In the meantime, legal expenses are mushrooming in Beck’s ongoing fraud, breach of contract, dereliction of duty lawsuit filed a year ago against former Blaze chief executive Chris Balfe after the latter tried to collect around $1 million he said he was owed in deferred compensation upon his exit from the company.

In what must be considered one of the wackier ironies in the annals of litigation, Beck’s Mercury Radio Arts—the plaintiff of record—is paying not only its own lawyer’s fees, but also Balfe’s, because of a feature of his employment contract that the trial court in Dallas has consistently upheld.
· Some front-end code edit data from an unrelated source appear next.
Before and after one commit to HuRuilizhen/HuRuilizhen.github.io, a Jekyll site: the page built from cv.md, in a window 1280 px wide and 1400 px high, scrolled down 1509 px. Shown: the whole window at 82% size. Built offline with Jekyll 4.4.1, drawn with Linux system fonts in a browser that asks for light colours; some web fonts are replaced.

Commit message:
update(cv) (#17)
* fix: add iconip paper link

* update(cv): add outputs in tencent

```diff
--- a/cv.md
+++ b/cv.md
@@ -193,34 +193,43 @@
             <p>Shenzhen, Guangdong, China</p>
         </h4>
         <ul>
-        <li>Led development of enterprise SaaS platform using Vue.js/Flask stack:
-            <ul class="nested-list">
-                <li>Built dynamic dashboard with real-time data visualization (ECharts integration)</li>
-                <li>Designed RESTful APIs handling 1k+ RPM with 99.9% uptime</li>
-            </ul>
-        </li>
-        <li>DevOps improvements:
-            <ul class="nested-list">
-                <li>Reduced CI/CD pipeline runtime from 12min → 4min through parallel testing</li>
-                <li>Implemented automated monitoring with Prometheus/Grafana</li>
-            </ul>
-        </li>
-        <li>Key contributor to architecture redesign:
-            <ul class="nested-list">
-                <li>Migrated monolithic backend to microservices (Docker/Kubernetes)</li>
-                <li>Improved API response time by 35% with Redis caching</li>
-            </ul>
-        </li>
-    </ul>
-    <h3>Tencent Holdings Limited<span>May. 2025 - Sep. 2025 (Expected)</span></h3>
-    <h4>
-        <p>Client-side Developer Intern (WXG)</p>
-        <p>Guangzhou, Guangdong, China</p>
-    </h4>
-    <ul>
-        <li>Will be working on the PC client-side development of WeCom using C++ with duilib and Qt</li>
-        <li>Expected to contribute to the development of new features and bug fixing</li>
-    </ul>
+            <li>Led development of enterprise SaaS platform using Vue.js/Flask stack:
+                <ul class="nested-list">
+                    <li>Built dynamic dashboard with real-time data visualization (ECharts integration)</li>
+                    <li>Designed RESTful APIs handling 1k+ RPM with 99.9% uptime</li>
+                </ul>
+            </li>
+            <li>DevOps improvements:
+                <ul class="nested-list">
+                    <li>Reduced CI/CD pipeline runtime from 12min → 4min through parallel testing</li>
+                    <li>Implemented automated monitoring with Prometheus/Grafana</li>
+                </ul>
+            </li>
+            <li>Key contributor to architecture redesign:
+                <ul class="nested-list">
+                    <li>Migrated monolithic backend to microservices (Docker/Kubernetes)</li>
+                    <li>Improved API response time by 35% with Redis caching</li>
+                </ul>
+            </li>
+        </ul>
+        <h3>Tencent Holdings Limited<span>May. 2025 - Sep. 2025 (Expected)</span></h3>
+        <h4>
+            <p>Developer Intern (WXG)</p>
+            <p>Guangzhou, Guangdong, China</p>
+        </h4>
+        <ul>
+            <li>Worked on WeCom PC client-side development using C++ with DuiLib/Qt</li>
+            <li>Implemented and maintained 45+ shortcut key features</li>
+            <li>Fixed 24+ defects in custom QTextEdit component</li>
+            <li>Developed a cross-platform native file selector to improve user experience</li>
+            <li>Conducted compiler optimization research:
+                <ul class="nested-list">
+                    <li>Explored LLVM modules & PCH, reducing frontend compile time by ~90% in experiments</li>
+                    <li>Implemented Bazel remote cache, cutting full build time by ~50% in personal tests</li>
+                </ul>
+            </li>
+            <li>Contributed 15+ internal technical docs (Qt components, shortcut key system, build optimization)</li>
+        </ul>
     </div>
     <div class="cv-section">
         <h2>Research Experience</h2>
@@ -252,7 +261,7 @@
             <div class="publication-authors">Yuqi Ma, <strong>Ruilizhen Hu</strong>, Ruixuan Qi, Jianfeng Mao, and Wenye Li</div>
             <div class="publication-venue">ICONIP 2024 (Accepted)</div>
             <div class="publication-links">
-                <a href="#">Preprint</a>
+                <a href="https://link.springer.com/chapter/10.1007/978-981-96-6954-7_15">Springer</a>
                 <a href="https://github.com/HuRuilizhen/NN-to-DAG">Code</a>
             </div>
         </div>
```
The litigants have already taken many hours of depositions in the discovery phase—and the combined legal expenses are rapidly approaching the sum Balfe was attempting to recover. If a trial starts next February, as scheduled, Beck’s outlay will far surpass Balfe’s original claim.

Aside from Beck’s essay attempting to explain Thursday’s implosion, Jonathan Schreiber also posted on Medium his own 3,400-word exegesis on the corporate bloodletting.

“What does success look like? If you are an entrepreneur, this seemingly simple question may be hard to answer. And no one even tells you to think about it, let alone helps you define it,” Schreiber wrote in a meandering essay that blamed the company’s troubles a general decline on the popularity of “conservative media.”

“Failure, on the other hand, is easy to define,” he went on, presenting the sacking of dozens of people, who are now desperate for jobs to support themselves and their families, as the sort of philosophical musing one might have enjoyed in a college dorm room at 3 a.m. “I am certain that TheBlaze is not a failure, yet I am equally as sure that TheBlaze is not a success.”

Beck, who has attempted multiple course corrections over the past three years in an effort to right his corporate ship, wrote: “We started The Blaze for one purpose: we wanted to change the world for the better. In this regard, I’m proud of the success that we’ve had, but it’s not nearly enough. We can do more. We can do better. Everything we’ve been working on for the past six months begins now.”

He added: “My purpose is clearer today than it has been in years: Love, Courage, Truth. As difficult as the changes we made today have been, this was an important first step in getting to where we are going.”

If Beck tried to sound an upbeat note—an optimistic future borne of clear thinking and self-knowledge—a former associate characterized the situation way: “Same mistakes. Same ‘now I know what we have to do’ declarations.”